Structures of Appearing: Allegory and the Work of Literature

Structures of Appearing: Allegory and the Work of Literature

Structures of Appearing: Allegory and the Work of Literature

Structures of Appearing: Allegory and the Work of Literature

Synopsis

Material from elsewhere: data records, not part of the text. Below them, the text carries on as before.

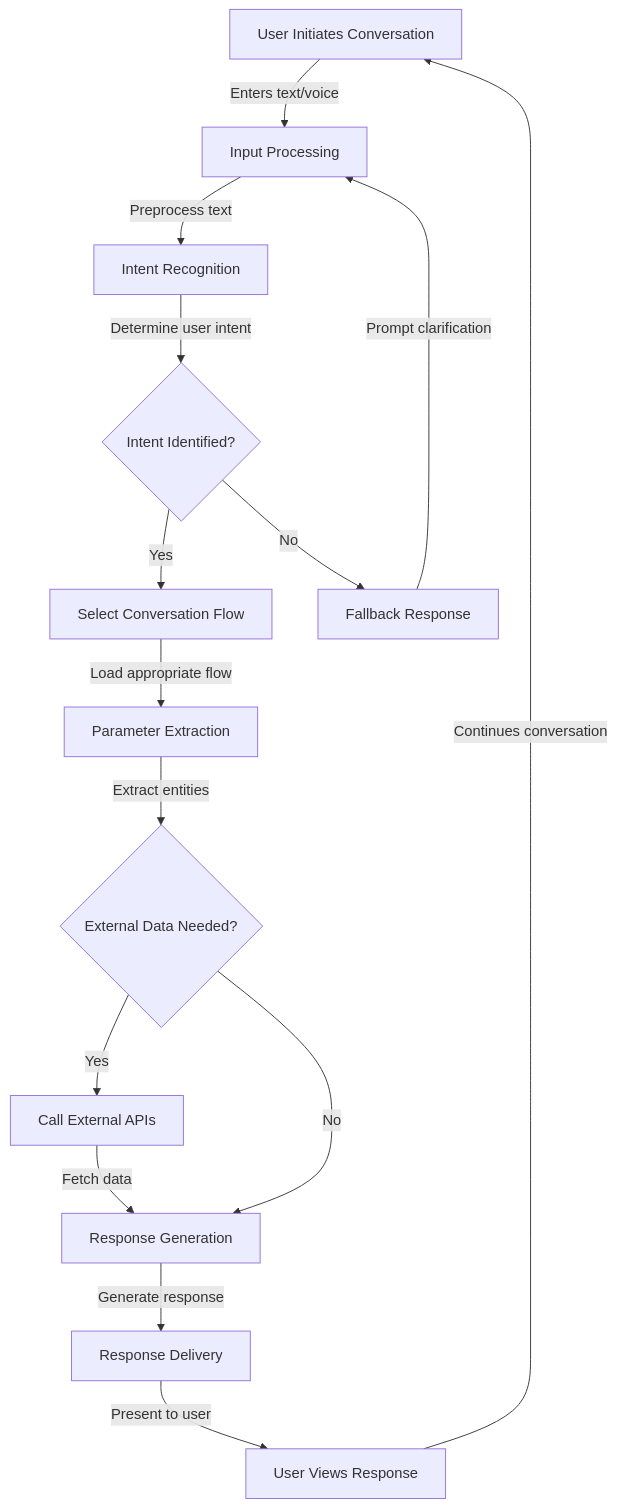
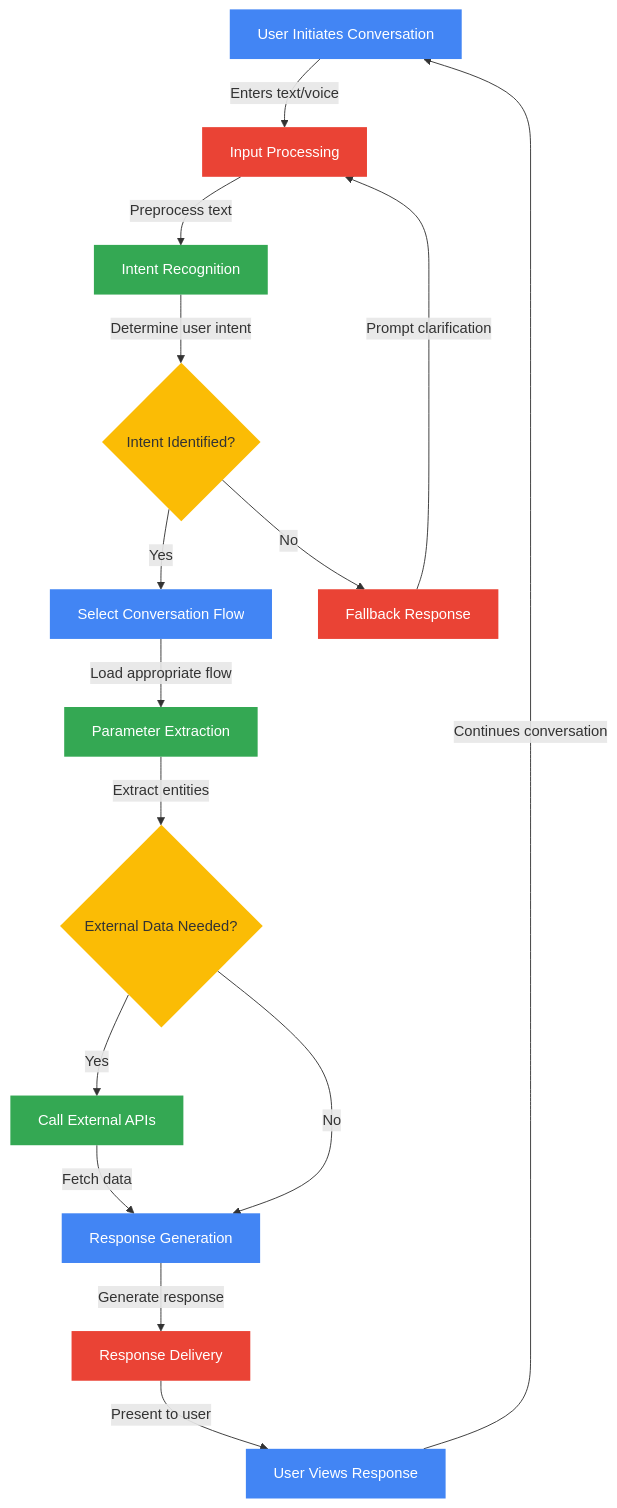
The first of 6 diagrams in README.md (koradiaishita/herkey-chatbot), drawn with Mermaid before and after one commit. The commit also changed other lines of this file, not shown here.

Commit message:
Enhanced diagrams with Google brand color palette

````diff
--- a/README.md
+++ b/README.md
@@ -22,17 +22,29 @@
 ```mermaid
 flowchart TD
+    %% Google Brand Colors
+    classDef googleBlue fill:#4285F4,color:white,stroke:none
+    classDef googleRed fill:#EA4335,color:white,stroke:none
+    classDef googleYellow fill:#FBBC05,color:#333,stroke:none
+    classDef googleGreen fill:#34A853,color:white,stroke:none
+
     A[User Initiates Conversation] -->|Enters text/voice| B[Input Processing]
     B -->|Preprocess text| C[Intent Recognition]
     C -->|Determine user intent| D{Intent Identified?}
     D -->|Yes| E[Select Conversation Flow]
     D -->|No| F[Fallback Response]
     F -->|Prompt clarification| B
     E -->|Load appropriate flow| G[Parameter Extraction]
     G -->|Extract entities| H{External Data Needed?}
     H -->|Yes| I[Call External APIs]
     I -->|Fetch data| J[Response Generation]
     H -->|No| J
     J -->|Generate response| K[Response Delivery]
     K -->|Present to user| L[User Views Response]
     L -->|Continues conversation| A
+
+    %% Apply Google Brand Colors
+    class A,E,J,L googleBlue
+    class B,F,K googleRed
+    class C,G,I googleGreen
+    class D,H googleYellow
 ```
````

Taking a phenomenological approach to allegory, Structures of Appearing seeks to revise the history of aesthetics, identifying it as an ideology that has long subjugated art to philosophical criteria of judgment. Rather than being a mere signifying device, allegory is the structure by which something appears that cannot otherwise appear. It thus supports the appearance and necessary experience of philosophical ideas that are otherwise impossible to present or represent. Allegory is as central to philosophy as it is to literature. Following suggestions by Walter Benjamin, Machosky argues that allegory itself must appear allegorically and thus cannot be forced into a logos -centric metaphysical system. She builds on the work of Maurice Blanchot and Emmanuel Levinas to argue that the allegorical image is not a likeness to anything, not a subjective reflection, but an absolute otherness that becomes accessible by virtue of its unique structure. Allegory thus makes possible not merely the textual work of literature but the work that literature is. Machosky develops this insight in readings of Prudentius, Dante, Spenser, Hegel, Goethe, and Kafka.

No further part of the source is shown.